I'm not making excuses, but one reason I never taught Justin some necessary skills was because doing things myself was quicker and easier than having to explain how to do it. Another reason was because I grew up not being allowed to do a lot of household chores because my mother was afraid I would burn myself with bleach and become disfigured or break a glass and slit an artery or fall off a step ladder and break my neck. I had a mother-does-everything-because-you-might-hurt-yourself mentality burned in my brain so Justin grew up with me acting like a modern day June Cleaver.

Admitting that makes me cringe. So does acknowledging that while I was giving our son a free pass on the more "precarious" chores, he was out there riding a dirt bike, playing every sport imaginable and most likely doing a ton of dangerous shit I don’t know about.

In hindsight, we were pretty stupid. When it came to teaching our kid what he needed to know in order to function in the world, Bill and I dropped the ball. Thankfully, we've made great strides in the past few years. But still, if I could step into a time machine and go back a decade, here are the 10 things I'd make sure Justin knew before he left for college:

How to do his own damn laundry.

Even if your kids are still in grade school, make a promise that you will absolutely refuse to raise a child who doesn't know why it's important to sort reds and whites.

How to file his own tax return and FAFSA

Filling out the FAFSA isn't hard, it's just time consuming -- and Justin had tons of time since he didn't have to piss around with laundry.

How to make a grocery list and shop on the cheap.

The first semester of his freshman year, our child nearly bankrupted us by shopping at the expensive grocery store across the street from his dorm and toting home nothing but name brand, not-ever-on-sale items. 

How to change a flat tire.

I admit, we still take the easy way out and throw all kinds of money at AAA, partly because we’re lazy and partly because I have this fear of my son being run over by a truck as he changes a tire on the side of the road.

How to make a budget and manage money.

That first year,Just in wasted way to much money eating out. One day he went to a breakfast buffet at a moderately priced restaurant, had lunch at Applebees and dinner at a steak place. Come on now!

What followed was a conversation about the big building on campus called a cafeteria that serves food three times a day along with a strong suggestion that he eat there. (Okay, it was more like, “Stop that eating out shit!
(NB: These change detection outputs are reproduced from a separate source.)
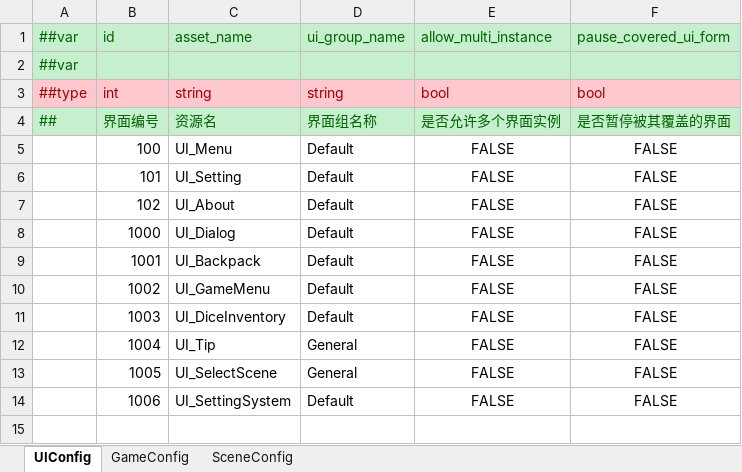
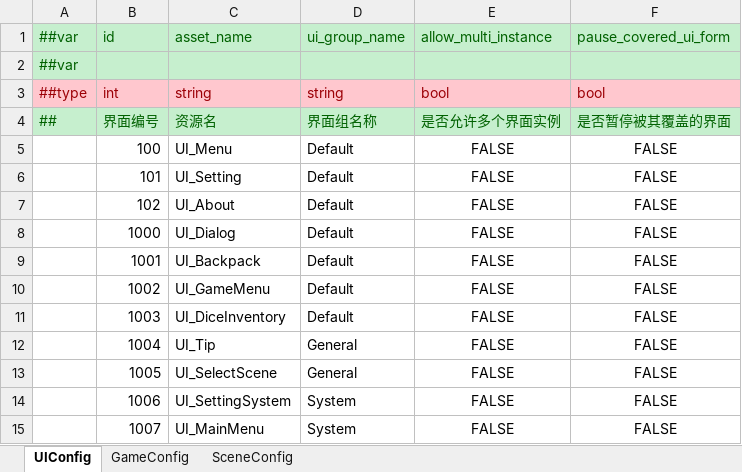
Before and after one commit to Kuaierr/Blues-Dusk, an Excel workbook: Luban/Config/Datas/Config.xlsx, sheet UIConfig, drawn as a sheet; values as stored, in another font and other column widths than the file's, no borders; the diff names each change by its address in the sheet, - before the commit and + after, or states it on an @@ line.

```diff
--- a/Luban/Config/Datas/Config.xlsx (sheet UIConfig)
+++ b/Luban/Config/Datas/Config.xlsx (sheet UIConfig)
-D14: Default
+D14: System
+row 15:  | 1007 | UI_MainMenu | System | FALSE | FALSE
```
Also changed, not shown: 23 other files.
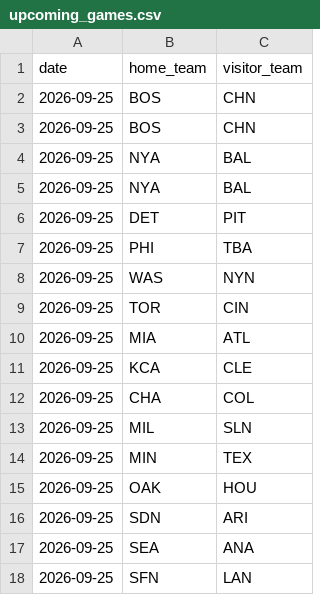
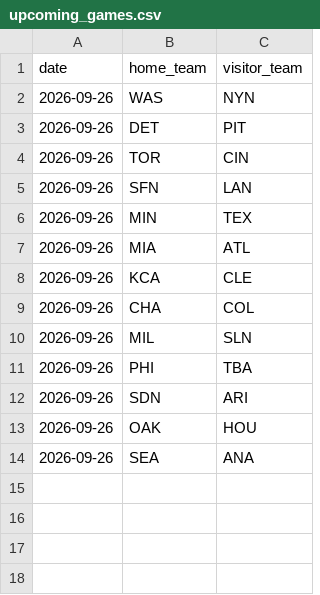
Before and after one commit to andrewhen1999/AutoMLBPredict, a CSV file: MLBPredict/data/upcoming_games.csv, drawn as a sheet.

```diff
--- a/MLBPredict/data/upcoming_games.csv
+++ b/MLBPredict/data/upcoming_games.csv
@@ -1,18 +1,14 @@
 date,home_team,visitor_team
-2026-09-25,BOS,CHN
-2026-09-25,BOS,CHN
-2026-09-25,NYA,BAL
-2026-09-25,NYA,BAL
-2026-09-25,DET,PIT
-2026-09-25,PHI,TBA
-2026-09-25,WAS,NYN
-2026-09-25,TOR,CIN
-2026-09-25,MIA,ATL
-2026-09-25,KCA,CLE
-2026-09-25,CHA,COL
-2026-09-25,MIL,SLN
-2026-09-25,MIN,TEX
-2026-09-25,OAK,HOU
-2026-09-25,SDN,ARI
-2026-09-25,SEA,ANA
-2026-09-25,SFN,LAN
+2026-09-26,WAS,NYN
+2026-09-26,DET,PIT
+2026-09-26,TOR,CIN
+2026-09-26,SFN,LAN
+2026-09-26,MIN,TEX
+2026-09-26,MIA,ATL
+2026-09-26,KCA,CLE
+2026-09-26,CHA,COL
+2026-09-26,MIL,SLN
+2026-09-26,PHI,TBA
+2026-09-26,SDN,ARI
+2026-09-26,OAK,HOU
+2026-09-26,SEA,ANA
```
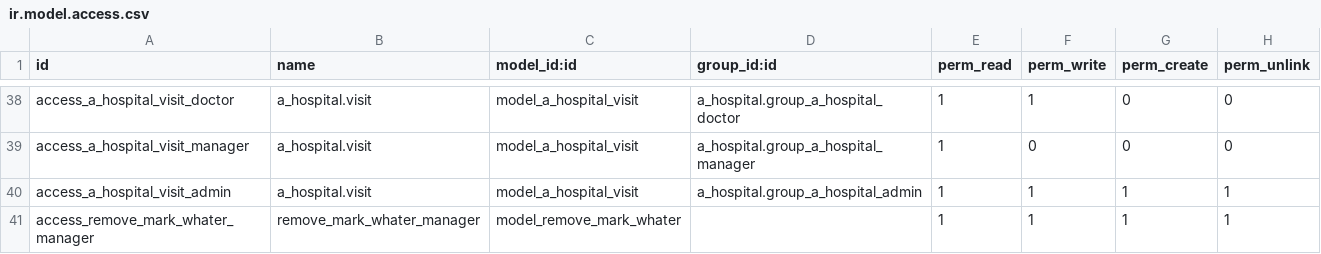
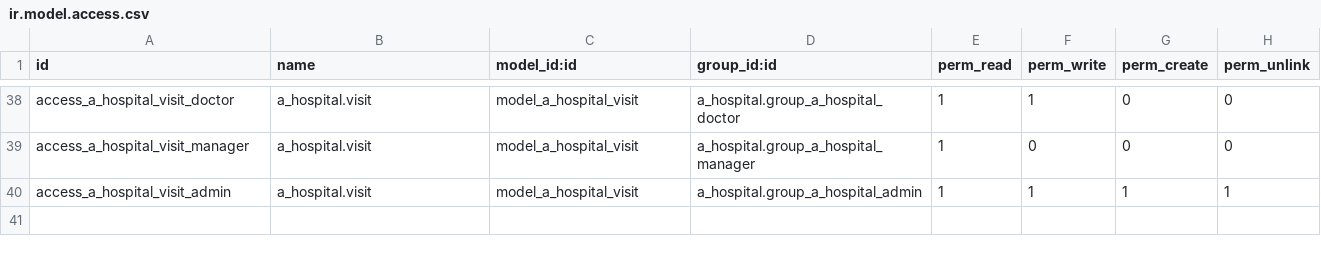
Before and after one commit to saymonset/odoo-from-13-to-18, a CSV file: arquitectura/odoo18/clientes/cliente1/extra-addons/extra/a_hospital/security/ir.model.access.csv, drawn as a sheet; only a part is shown, gaps mark what is left out.

Commit message:
Removemos seguridaf de unmodulo que no existe

```diff
--- a/arquitectura/odoo18/clientes/cliente1/extra-addons/extra/a_hospital/security/ir.model.access.csv
+++ b/arquitectura/odoo18/clientes/cliente1/extra-addons/extra/a_hospital/security/ir.model.access.csv
@@ -40,2 +40 @@ access_a_hospital_visit_manager,a_hospital.visit,model_a_hospital_visit,a_hospit
 access_a_hospital_visit_admin,a_hospital.visit,model_a_hospital_visit,a_hospital.group_a_hospital_admin,1,1,1,1
-access_remove_mark_whater_manager,remove_mark_whater_manager,model_remove_mark_whater,,1,1,1,1
```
Go to the cafeteria and use that meal plan we were forced to pay for!")

How to eat at a nice restaurant and not look like a jackass.

Considering the amount of eating out Justin did, it’s safe to assume he’s mastered this one.
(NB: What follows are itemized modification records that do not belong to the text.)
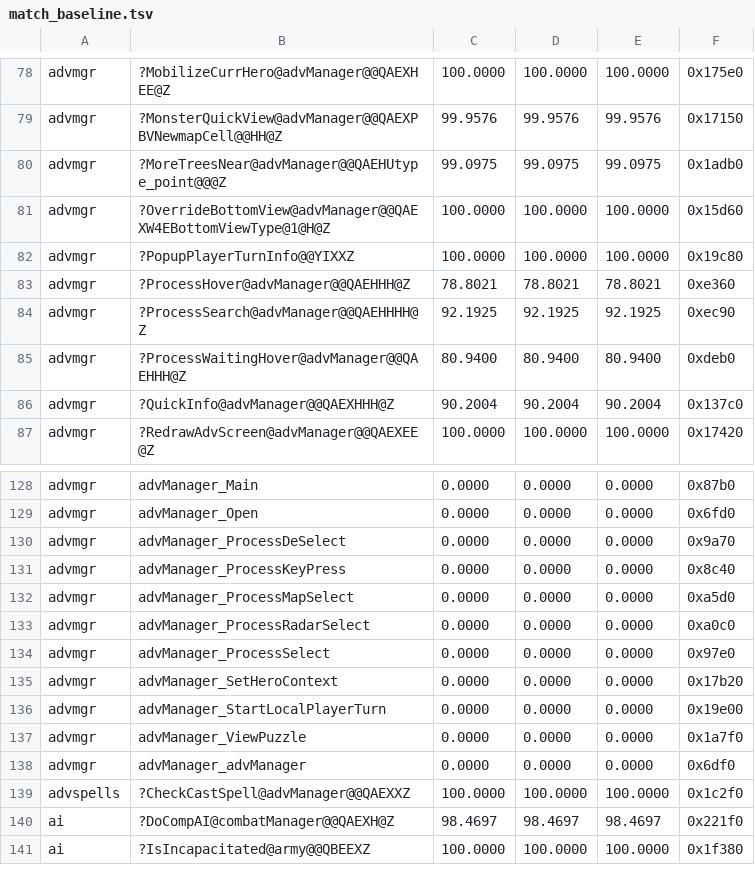
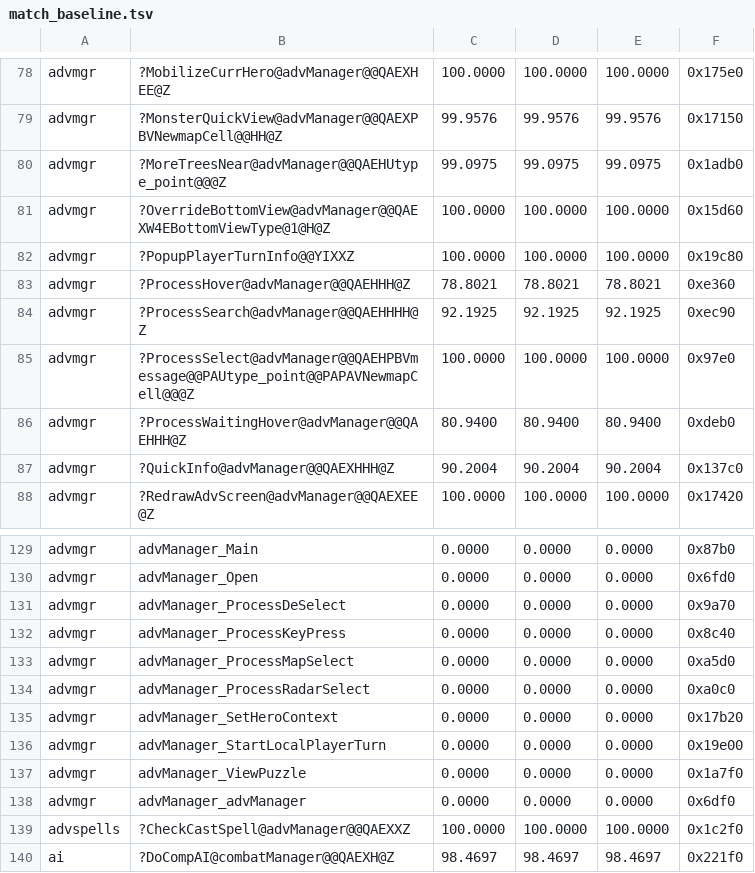
Before and after one commit to sushi-shi/homm3-decomp, a TSV file: config/match_baseline.tsv, drawn as a sheet; only a part is shown, gaps mark what is left out; the shorter side is filled out with more unchanged rows.

Commit message:
Reconstruct advManager::ProcessSelect EXACT (0 -> 100.0)
The left-select dispatcher, 656 B at 0x004097e0. Retail switches on
msg->codeY over a dense 0..43 domain, which VC6 lowers to a byte index
table at fn+0x264 into five targets at fn+0x250; that index table is the
whole widget-id map and it reads straight off the carve.

CASE ORDER WAS THE ENTIRE RESIDUAL. Written in widget-id order the body
came out at 84.02 with every arm body already correct; retail's physical
arm layout is hero, town, map, radar - the two locator blocks FIRST and
the map and radar arms last - and VC6 emits switch arms in source order.
Re-ordering the four cases to match, with no other edit, took it to
100.0 and carried the msg/index register pair with it (retail parks msg
in EDX and the jump-table index in EBX; id order swaps them). Recorded
in source as a lever: read a differing arm ORDER as a source-order fact
before re-spelling anything inside an arm.

Also unblocks work another lane parked: src/adventuremapwindow.cpp names
advmgr.h's missing EWidgetIDs enumerators as the blocker on
ProcessRightSelect and ProcessHover. Ids 39..43 are added as
HERO_LOCATOR_0_ID..HERO_LOCATOR_4_ID - PROVISIONAL, since the Dreamcast
enum stops at CHAT_EDIT_ID = 38 - on the evidence that lane recorded and
that this function independently confirms: the hero arm normalises
`id - 15` below 39 and `id - 39` at or above it into the same topHero +
slot index, so both blocks answer for the same five hero slots. The
help-id band the shared tail tests gets EAdventureHelpIds, bounds read
from retail's own `cmp 0x7d0 / jl` and `cmp 0x898 / jg`.

Measured, `homm3 build` after build -> delink -> build:
  advManager::ProcessSelect  0 -> 100.0 (exact)
  tree                       1446 -> 1447 / 1810 exact,
                             81.18% -> 81.27% fuzzy,
                             ratchet clean, exit 0
No function moved down anywhere; all cleanliness floors hold.

```diff
--- a/config/match_baseline.tsv
+++ b/config/match_baseline.tsv
@@ -84,2 +84,3 @@ advmgr	?ProcessHover@advManager@@QAEHHH@Z	78.8021	78.8021	78.8021	0xe360
 advmgr	?ProcessSearch@advManager@@QAEHHHH@Z	92.1925	92.1925	92.1925	0xec90
+advmgr	?ProcessSelect@advManager@@QAEHPBVmessage@@PAUtype_point@@PAPAVNewmapCell@@@Z	100.0000	100.0000	100.0000	0x97e0
 advmgr	?ProcessWaitingHover@advManager@@QAEHHH@Z	80.9400	80.9400	80.9400	0xdeb0
@@ -133,3 +134,2 @@ advmgr	advManager_ProcessMapSelect	0.0000	0.0000	0.0000	0xa5d0
 advmgr	advManager_ProcessRadarSelect	0.0000	0.0000	0.0000	0xa0c0
-advmgr	advManager_ProcessSelect	0.0000	0.0000	0.0000	0x97e0
 advmgr	advManager_SetHeroContext	0.0000	0.0000	0.0000	0x17b20
```
Also changed, not shown: 3 other files.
How to cook his own food.

In my defense, I like to cook and I don't like anyone in the kitchen when I'm doing it. Selfish, I know. Especially when you think about how sent a kid to college that didn't even known how to make pancakes.

How to clean his gross dorm room so one day he doesn't have a gross apartment.

That means having enough sense to know you don’t use a vacuum cleaner to suck up last night’s vomit.

How to use public transportation.

I never thought this was important until Bill and I went to Washington DC last fall, tried to figure out how to get around on the Metro and looked like a couple of idiots.

How to have empathy.

The phrase “I understand” can be a lot more healing than offering a solution. Your kids should know that. Everyone should know that.

In hindsight, here's what I've learned: (1) This stuff is the boring side of parenting. (2) If you want your kids to GTFO, you must teach the how to be self-sufficient at an early age and (3) You don’t have to teach your toddler how to scrub a toilet, but by the time he or she goes to college, they should know how.

This is your job as a parent. Do it and the world will thank you.